41C. (1) No person shall be appointed by the President to any of the Offices specified in the Schedule to this Article, unless such appointment has been approved by the Council upon a recommendation made to the Council by the President.
(2) The provisions of paragraph (1) of this Article shall apply in respect of any person appointed to act for a period exceeding fourteen days, in any Office specified in the Schedule to this Article:
Provided that no person shall be appointed to act in any such office for successive periods not exceeding fourteen days, unless such acting appointment has been approved by the Council on a recommendation by the President.
c) Article 109 (1) of the Constitution makes special provisions relating to appointment of an Acting Chief Justice or an Acting President of the Court of Appeal. Accordingly, an acting appointment can ONLY be made where the Chief Justice of the President of the Court of Appeal is “temporarily unable to exercise, perform and discharge the powers, duties and functions of his office, by reason of illness, absence from Sri Lanka or any other cause”. In other words, for an acting appointment to be made, there must be a ‘permanent’ President of the Court of Appeal who is temporary unable to exercise, perform and discharge the powers, duties and functions of his office.
d) Another special provision in Article 109 (1) is that such an acting appointment is subject to the approval of the CC. Thus, the 14-day period in Article 41C (2) has no application to an Acting Chief Justice or Acting President of the Court of Appeal. In other words, the approval of the CC is needed even for an acting appointment not exceeding the first fourteen days.
e) What is key is that there must be a permanent appointment of the President Court of Appeal before the President making any acting appointment. It is also significant to note that the appointment of a permanent President of the Court of Appeal is necessary for the validity and legitimacy of the Court itself, as Article 137 requires the Court of Appeal to consist of the President of Court of Appeal and six to eleven other judges.

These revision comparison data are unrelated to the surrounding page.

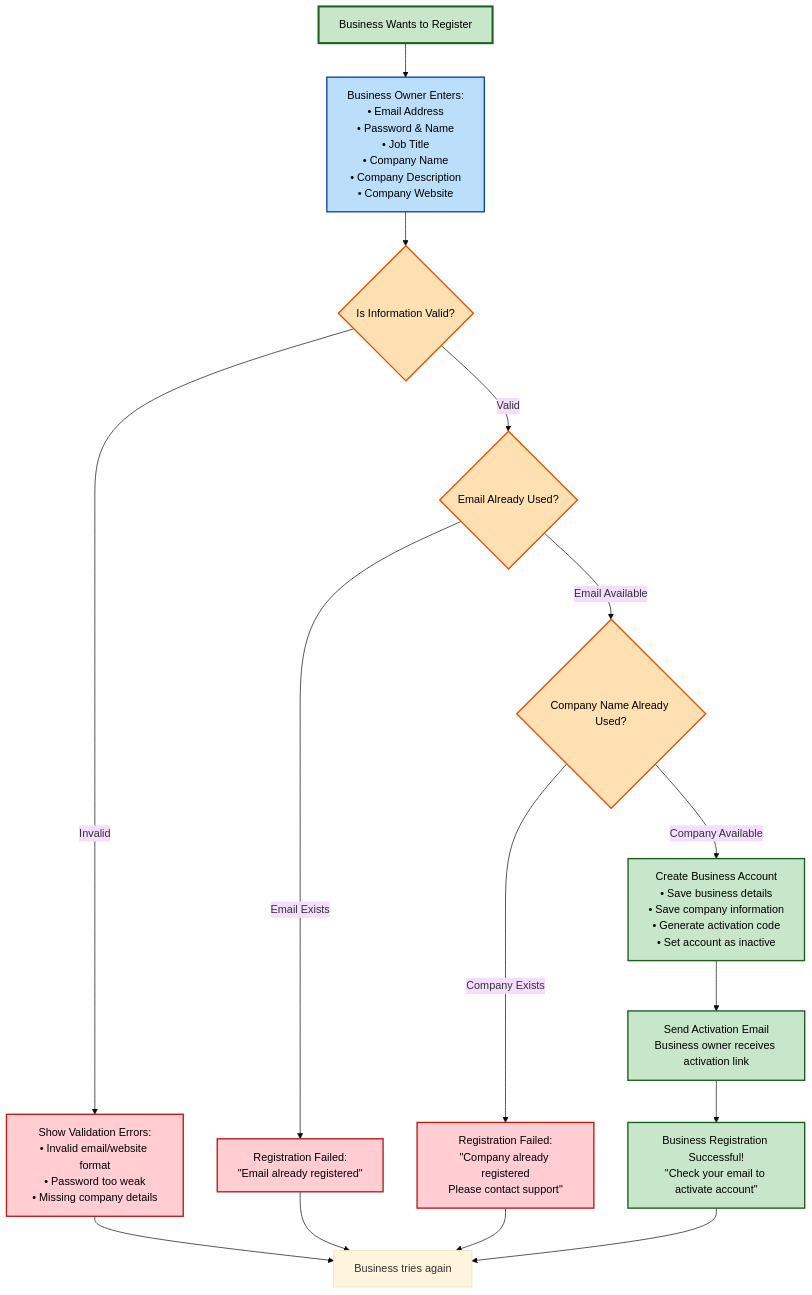
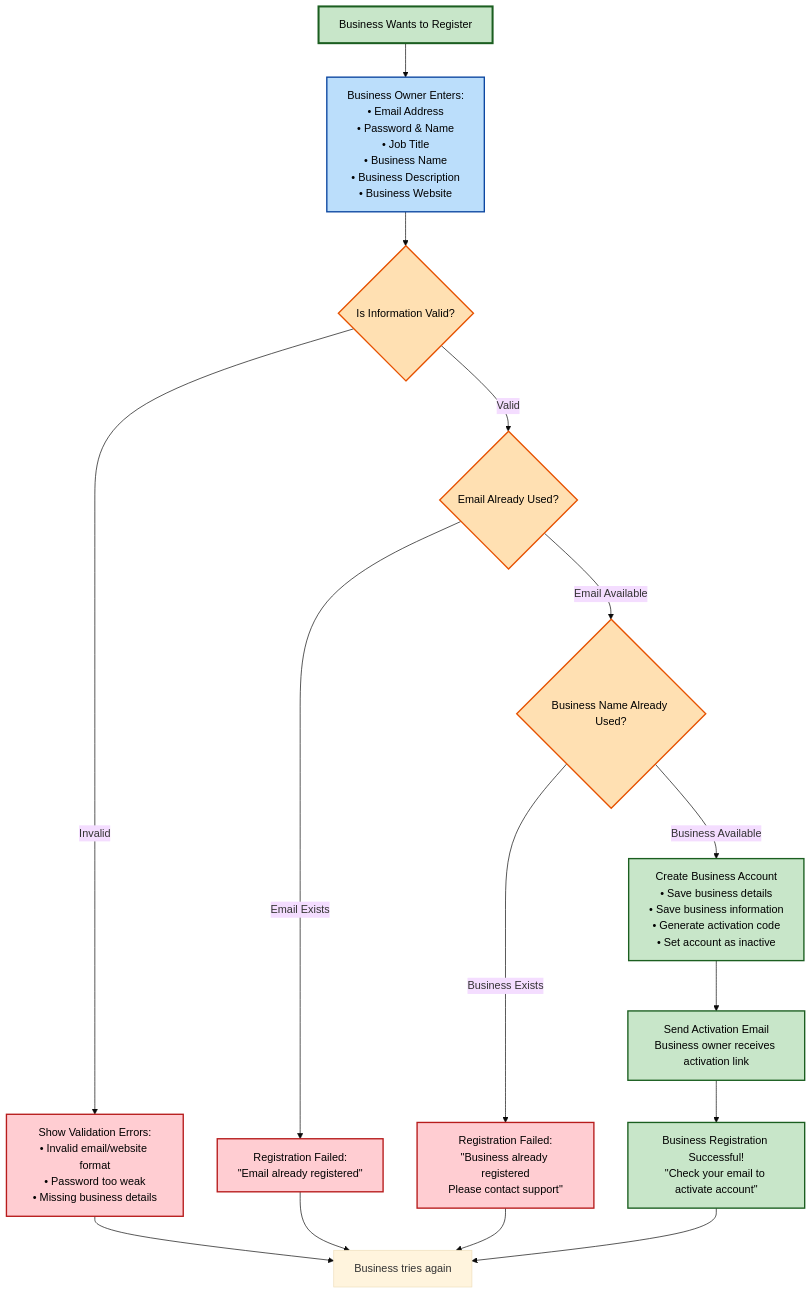
One commit to cup1111/zendulge-be changed the diagram in diagrams/business-process-flows.md. Above: the diagram before and after it, drawn with Mermaid (base theme). The commit also changed 33 other files, not shown here.

````diff
--- a/diagrams/business-process-flows.md
+++ b/diagrams/business-process-flows.md
@@ -5,40 +5,40 @@
 ```mermaid
 flowchart TD
-    StartBiz[Business Wants to Register] --> InputBiz[Business Owner Enters:<br/>• Email Address<br/>• Password & Name<br/>• Job Title<br/>• Company Name<br/>• Company Description<br/>• Company Website]
+    StartBiz[Business Wants to Register] --> InputBiz[Business Owner Enters:<br/>• Email Address<br/>• Password & Name<br/>• Job Title<br/>• Business Name<br/>• Business Description<br/>• Business Website]
 
     InputBiz --> ValidateBiz{Is Information Valid?}
 
-    ValidateBiz -->|Invalid| ValidationFailBiz[Show Validation Errors:<br/>• Invalid email/website format<br/>• Password too weak<br/>• Missing company details]
+    ValidateBiz -->|Invalid| ValidationFailBiz[Show Validation Errors:<br/>• Invalid email/website format<br/>• Password too weak<br/>• Missing business details]
 
     ValidateBiz -->|Valid| CheckEmailBiz{Email Already Used?}
 
     CheckEmailBiz -->|Email Exists| EmailExistsBiz[Registration Failed:<br/>&quot;Email already registered&quot;]
 
-    CheckEmailBiz -->|Email Available| CheckCompany{Company Name Already Used?}
+    CheckEmailBiz -->|Email Available| CheckBusiness{Business Name Already Used?}
 
-    CheckCompany -->|Company Exists| CompanyExists[Registration Failed:<br/>&quot;Company already registered<br/>Please contact support&quot;]
+    CheckBusiness -->|Business Exists| BusinessExists[Registration Failed:<br/>&quot;Business already registered<br/>Please contact support&quot;]
 
-    CheckCompany -->|Company Available| CreateBizAccount[Create Business Account<br/>• Save business details<br/>• Save company information<br/>• Generate activation code<br/>• Set account as inactive]
+    CheckBusiness -->|Business Available| CreateBizAccount[Create Business Account<br/>• Save business details<br/>• Save business information<br/>• Generate activation code<br/>• Set account as inactive]
 
     CreateBizAccount --> SendEmailBiz[Send Activation Email<br/>Business owner receives activation link]
 
     SendEmailBiz --> SuccessBiz[Business Registration Successful!<br/>&quot;Check your email to activate account&quot;]
 
     ValidationFailBiz --> EndBiz[Business tries again]
     EmailExistsBiz --> EndBiz
-    CompanyExists --> EndBiz
+    BusinessExists --> EndBiz
     SuccessBiz --> EndBiz
 
     %% Styling
     classDef startClass fill:#c8e6c9,stroke:#1b5e20,stroke-width:3px,color:#000000
     classDef errorClass fill:#ffcdd2,stroke:#b71c1c,stroke-width:2px,color:#000000
     classDef successClass fill:#c8e6c9,stroke:#1b5e20,stroke-width:2px,color:#000000
     classDef processClass fill:#bbdefb,stroke:#0d47a1,stroke-width:2px,color:#000000
     classDef decisionClass fill:#ffe0b2,stroke:#e65100,stroke-width:2px,color:#000000
 
     class StartBiz startClass
-    class ValidationFailBiz,EmailExistsBiz,CompanyExists errorClass
+    class ValidationFailBiz,EmailExistsBiz,BusinessExists errorClass
     class CreateBizAccount,SendEmailBiz,SuccessBiz successClass
     class InputBiz processClass
-    class ValidateBiz,CheckEmailBiz,CheckCompany decisionClass
+    class ValidateBiz,CheckEmailBiz,CheckBusiness decisionClass
 ```
````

Thus the appointment of a judge as the Acting President, both for an initial period of 14 days and then again for another period of 14 days, is ultra vires the Constitution.
LfD notes regrettably that the President has failed to send the names of suitably qualified candidates to the Constitutional Council to fill this vacancy. We are also deeply concerned with President Sirisena’s statement in Parliament on 6th February where he attacked the Constitutional Council on this issue, without any lawful basis. Such unfair attack is unbecoming of the Head of State whose primary duty as provided in Article 33 (1) (a) is to respect and uphold the Constitution.
We also note that there has been a representation made by the Bar Association of Sri Lanka (BASL) pressing for an identified judge to be appointed. Such canvassing is inappropriate and highly damaging to the reputation of the BASL.
Lawyers for Democracy urges President Sirisena to take swift action to make appointments in keeping with the spirit and purpose of the Nineteenth Amendment and to do his duty as provided in the Constitution.
Lawyers for Democracy
On behalf of the Conveners